Women have been inventors and innovators long before schools started handing out engineering degrees. Colleges would not award a woman with an engineering degree in the 1800s, but rather with a certificate of proficiency. As such, many women practiced engineering with a certificate. One of these women was Sarah Guppy (1770–1852), an Englishwoman who patented a design for bridge foundations.
The first University to award an engineering’s bachelor’s degree for women was University of California, Berkeley. Elizabeth Bragg was the recipient of a bachelor’s degree in civil engineering in 1876, becoming the first female engineer in the United States according to the Society of Women Engineers.
Another successful but unaccredited engineer was Emily Warren Roebling. She is recognized as managing the construction of the Brooklyn Bridge, and was the first person to cross the bridge at its opening ceremony in 1883. Roebling’s husband, Washington Roebling, worked as the chief engineer for the Brooklyn Bridge project until he fell ill of decompression sickness. Upon her husband’s illness, Emily Warren Roebling assumed her husband’s duties at the project site, and taught herself about material properties, cable construction, calculating catenary curves, and more (American Society of Civil Engineering).
Women like Emily Warren Roebling and Elizabeth Bragg led the way too many schools changing their policies and allowing women to study and receive engineering degrees. After World War II, more women started to enter the work force and the STEM fields. This led schools to open more co-education classrooms to allow women to study engineering with men. The founding of the Society of Women Engineers (SWE) in 1950 made even more progress.

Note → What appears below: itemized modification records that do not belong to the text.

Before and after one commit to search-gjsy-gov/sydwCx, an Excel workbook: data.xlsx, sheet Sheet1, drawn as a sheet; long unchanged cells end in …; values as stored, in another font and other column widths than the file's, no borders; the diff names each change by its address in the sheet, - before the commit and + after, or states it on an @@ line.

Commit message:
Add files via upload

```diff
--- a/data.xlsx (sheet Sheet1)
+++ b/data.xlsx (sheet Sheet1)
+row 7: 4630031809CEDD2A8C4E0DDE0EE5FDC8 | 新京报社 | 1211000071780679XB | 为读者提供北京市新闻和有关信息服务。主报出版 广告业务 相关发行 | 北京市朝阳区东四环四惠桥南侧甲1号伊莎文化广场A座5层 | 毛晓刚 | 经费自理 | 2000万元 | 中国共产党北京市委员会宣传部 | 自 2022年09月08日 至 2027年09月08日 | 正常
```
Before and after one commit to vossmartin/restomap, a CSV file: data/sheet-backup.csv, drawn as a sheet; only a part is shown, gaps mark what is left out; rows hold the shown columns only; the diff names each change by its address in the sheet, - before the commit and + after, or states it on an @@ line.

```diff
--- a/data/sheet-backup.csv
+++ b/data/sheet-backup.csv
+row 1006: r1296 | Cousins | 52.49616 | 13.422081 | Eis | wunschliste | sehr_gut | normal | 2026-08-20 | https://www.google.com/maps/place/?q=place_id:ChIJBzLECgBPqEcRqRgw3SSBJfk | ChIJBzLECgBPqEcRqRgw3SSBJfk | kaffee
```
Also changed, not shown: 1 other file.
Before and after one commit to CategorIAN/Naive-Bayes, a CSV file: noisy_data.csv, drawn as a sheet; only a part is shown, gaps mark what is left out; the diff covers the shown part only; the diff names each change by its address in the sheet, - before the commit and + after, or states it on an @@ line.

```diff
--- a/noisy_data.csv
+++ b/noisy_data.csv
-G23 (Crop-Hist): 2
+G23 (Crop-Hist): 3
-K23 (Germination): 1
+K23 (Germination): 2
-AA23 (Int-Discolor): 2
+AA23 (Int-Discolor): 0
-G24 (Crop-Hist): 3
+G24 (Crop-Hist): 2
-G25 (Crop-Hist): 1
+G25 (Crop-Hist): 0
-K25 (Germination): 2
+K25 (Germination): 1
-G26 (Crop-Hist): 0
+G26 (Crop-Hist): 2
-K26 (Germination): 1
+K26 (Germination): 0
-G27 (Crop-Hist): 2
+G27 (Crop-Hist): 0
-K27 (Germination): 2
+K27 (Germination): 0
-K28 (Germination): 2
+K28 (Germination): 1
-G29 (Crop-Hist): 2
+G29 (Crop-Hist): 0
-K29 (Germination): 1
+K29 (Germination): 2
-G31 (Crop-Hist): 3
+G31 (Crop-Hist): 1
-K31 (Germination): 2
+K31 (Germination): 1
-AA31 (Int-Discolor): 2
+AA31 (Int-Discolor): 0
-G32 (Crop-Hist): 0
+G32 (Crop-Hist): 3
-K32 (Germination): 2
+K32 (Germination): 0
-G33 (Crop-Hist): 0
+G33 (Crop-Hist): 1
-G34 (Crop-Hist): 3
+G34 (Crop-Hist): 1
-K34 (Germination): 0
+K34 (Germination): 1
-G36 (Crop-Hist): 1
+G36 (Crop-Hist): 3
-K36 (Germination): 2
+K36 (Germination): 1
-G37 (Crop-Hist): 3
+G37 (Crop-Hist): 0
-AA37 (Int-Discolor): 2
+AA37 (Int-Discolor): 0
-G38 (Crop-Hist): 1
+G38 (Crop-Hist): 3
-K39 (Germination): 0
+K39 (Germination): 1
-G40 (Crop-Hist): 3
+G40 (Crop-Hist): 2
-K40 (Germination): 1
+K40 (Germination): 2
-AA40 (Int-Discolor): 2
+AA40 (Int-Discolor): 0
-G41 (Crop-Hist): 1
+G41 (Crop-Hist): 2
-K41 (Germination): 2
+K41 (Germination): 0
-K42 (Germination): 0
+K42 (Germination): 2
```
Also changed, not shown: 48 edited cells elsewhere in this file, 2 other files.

Despite the leaps and bounds made, there is still room for growth. As of 2012, the number of engineering bachelor’s degrees awarded to women was 18.9% according to the American Society for Engineering Education. Also, in 2009, women comprised 48% of the total workforce, but only 14% of the engineering workforce. There are many was to increase the number of women in engineering, one of which is promoting interest in STEM classes and fields at a young age. Our intern, Kyra Thompson, frequently volunteers throughout central Florida through the many organizations she is involved in at school. She helps to generate awareness about STEM education and encourage others to pursue a career in the STEM fields. Our project manager and engineer, Lizandra Gonzalez, also helps break any stereotypes by providing excellent engineering solutions and drawings. As we head into the future we hope for even more diversity and inclusion in this awesome field.
More to come soon.